Start of Block
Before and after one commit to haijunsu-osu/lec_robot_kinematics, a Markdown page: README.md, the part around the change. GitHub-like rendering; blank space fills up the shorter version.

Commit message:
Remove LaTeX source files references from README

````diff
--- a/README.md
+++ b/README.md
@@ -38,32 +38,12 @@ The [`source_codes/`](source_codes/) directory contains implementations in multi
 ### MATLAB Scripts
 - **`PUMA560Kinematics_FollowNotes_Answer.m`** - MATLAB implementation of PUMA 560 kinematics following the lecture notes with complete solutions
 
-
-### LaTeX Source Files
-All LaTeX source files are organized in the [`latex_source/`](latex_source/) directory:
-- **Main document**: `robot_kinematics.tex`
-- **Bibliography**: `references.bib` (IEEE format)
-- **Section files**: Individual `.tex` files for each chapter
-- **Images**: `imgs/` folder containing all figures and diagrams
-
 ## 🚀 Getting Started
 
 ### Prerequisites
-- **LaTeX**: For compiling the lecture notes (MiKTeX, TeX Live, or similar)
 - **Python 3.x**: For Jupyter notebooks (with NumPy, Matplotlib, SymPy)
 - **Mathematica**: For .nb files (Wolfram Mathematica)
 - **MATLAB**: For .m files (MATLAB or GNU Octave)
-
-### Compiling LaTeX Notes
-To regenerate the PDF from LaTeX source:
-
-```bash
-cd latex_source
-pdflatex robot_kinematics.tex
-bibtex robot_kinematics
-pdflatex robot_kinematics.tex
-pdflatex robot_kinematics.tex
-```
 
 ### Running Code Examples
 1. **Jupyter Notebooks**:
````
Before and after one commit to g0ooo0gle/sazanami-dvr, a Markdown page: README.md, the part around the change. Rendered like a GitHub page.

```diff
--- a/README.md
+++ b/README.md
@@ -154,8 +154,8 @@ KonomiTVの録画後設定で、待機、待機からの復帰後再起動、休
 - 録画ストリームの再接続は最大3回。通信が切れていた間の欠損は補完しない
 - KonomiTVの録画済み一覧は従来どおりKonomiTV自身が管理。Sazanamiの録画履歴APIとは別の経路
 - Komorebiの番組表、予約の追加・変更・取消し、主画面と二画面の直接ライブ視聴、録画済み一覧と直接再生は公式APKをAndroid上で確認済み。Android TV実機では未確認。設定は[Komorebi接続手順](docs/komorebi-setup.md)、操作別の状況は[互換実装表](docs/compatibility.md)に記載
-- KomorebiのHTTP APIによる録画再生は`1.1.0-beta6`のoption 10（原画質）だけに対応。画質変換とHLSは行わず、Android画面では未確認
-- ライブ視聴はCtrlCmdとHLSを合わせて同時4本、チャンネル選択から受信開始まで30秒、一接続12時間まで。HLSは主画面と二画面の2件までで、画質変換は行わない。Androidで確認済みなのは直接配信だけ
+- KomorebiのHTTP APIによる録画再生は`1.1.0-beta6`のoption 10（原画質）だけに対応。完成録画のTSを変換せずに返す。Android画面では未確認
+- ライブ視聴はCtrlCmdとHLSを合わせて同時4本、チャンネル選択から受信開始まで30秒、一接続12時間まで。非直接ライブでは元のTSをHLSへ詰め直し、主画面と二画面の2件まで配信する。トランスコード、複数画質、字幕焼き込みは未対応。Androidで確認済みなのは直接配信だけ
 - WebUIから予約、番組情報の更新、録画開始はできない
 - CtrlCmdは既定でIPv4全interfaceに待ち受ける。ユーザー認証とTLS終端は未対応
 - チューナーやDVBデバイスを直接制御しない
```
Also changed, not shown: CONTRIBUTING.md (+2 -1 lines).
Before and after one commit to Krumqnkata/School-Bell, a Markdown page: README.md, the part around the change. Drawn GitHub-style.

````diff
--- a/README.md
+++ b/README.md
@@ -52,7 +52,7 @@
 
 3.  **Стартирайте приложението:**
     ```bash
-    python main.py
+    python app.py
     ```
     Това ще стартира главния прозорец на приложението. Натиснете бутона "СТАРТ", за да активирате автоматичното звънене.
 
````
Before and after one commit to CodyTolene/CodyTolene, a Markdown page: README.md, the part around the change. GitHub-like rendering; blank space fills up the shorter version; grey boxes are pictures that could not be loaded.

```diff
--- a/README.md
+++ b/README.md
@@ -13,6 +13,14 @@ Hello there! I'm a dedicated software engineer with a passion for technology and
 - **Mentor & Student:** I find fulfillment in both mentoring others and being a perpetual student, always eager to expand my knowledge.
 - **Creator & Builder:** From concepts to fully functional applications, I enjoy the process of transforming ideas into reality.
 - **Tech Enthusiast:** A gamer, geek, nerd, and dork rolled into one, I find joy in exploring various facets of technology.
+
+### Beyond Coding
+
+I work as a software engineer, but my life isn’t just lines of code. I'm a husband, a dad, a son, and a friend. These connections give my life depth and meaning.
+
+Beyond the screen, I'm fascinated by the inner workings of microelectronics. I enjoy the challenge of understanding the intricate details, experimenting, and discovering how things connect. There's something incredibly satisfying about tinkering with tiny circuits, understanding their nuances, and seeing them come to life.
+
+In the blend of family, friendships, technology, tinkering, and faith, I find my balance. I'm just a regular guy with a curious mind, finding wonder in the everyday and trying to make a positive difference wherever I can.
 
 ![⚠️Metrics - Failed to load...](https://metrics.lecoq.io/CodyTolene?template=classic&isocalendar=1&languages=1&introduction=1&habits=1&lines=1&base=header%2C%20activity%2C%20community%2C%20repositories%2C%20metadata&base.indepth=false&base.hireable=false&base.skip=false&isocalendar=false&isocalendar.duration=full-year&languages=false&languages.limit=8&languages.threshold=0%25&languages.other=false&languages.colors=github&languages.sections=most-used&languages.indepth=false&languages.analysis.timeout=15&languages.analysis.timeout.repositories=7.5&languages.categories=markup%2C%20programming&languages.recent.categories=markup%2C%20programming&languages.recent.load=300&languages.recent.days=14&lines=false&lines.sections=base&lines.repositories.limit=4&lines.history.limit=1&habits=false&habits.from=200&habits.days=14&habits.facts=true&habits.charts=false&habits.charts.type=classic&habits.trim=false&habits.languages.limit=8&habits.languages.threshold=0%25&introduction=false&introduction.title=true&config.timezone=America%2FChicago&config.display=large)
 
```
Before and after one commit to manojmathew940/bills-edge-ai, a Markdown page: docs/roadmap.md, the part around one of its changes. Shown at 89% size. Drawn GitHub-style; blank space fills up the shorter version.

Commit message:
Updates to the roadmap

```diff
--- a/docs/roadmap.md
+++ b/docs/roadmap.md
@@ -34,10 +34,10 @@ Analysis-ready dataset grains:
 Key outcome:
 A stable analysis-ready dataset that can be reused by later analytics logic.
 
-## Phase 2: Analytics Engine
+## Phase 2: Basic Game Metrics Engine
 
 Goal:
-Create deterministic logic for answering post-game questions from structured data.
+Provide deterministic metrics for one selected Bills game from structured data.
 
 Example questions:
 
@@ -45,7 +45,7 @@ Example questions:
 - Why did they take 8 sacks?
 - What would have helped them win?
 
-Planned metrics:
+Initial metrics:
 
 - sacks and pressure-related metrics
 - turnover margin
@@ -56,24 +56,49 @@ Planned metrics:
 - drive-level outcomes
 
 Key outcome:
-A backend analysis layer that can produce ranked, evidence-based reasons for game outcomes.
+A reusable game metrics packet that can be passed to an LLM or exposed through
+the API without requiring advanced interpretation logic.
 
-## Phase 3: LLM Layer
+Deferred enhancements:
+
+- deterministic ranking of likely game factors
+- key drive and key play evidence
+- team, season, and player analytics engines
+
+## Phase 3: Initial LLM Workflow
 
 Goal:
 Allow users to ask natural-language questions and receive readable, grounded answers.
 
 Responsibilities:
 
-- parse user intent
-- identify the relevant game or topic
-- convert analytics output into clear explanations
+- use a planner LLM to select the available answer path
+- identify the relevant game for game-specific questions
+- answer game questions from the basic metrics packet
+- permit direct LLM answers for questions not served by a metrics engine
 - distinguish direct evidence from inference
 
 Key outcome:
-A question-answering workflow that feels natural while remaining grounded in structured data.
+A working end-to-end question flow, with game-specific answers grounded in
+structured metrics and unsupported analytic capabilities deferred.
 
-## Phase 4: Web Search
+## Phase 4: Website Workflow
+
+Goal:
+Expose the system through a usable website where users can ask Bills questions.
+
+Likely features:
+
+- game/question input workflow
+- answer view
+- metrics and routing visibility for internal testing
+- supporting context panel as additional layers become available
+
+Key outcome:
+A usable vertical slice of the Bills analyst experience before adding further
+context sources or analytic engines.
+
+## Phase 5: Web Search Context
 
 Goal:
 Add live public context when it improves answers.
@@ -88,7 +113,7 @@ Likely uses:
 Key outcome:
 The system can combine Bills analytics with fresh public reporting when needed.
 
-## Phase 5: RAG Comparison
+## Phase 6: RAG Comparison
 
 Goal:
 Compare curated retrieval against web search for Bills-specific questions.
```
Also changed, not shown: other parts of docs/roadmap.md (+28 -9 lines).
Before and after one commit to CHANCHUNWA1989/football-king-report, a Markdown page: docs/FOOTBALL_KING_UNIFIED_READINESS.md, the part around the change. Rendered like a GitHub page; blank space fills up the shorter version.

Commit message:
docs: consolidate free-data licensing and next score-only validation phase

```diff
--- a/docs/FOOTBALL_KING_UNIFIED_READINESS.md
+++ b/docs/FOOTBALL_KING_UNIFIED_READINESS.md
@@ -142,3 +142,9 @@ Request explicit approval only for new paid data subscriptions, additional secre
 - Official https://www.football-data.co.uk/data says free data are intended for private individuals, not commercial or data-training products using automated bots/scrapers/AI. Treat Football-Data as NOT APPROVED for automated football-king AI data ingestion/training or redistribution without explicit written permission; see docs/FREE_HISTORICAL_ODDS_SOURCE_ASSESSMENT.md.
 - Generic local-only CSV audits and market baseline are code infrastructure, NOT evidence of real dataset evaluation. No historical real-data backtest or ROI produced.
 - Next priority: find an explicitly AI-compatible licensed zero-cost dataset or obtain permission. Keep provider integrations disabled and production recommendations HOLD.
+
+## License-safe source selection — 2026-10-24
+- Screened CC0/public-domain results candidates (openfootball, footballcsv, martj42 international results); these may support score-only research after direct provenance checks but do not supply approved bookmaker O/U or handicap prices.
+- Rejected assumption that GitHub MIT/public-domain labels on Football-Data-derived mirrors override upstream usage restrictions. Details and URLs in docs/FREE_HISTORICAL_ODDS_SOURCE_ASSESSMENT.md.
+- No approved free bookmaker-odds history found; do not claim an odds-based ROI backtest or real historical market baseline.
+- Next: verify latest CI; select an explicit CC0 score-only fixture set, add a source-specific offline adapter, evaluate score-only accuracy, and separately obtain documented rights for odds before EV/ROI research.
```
End of Block
Search the material above for the string "engineer". Show every line that holds it.

@@ -13,6 +13,14 @@ Hello there! I'm a dedicated software engineer with a passion for technology and
+I work as a software engineer, but my life isn’t just lines of code. I'm a husband, a dad, a son, and a friend. These connections give my life depth and meaning.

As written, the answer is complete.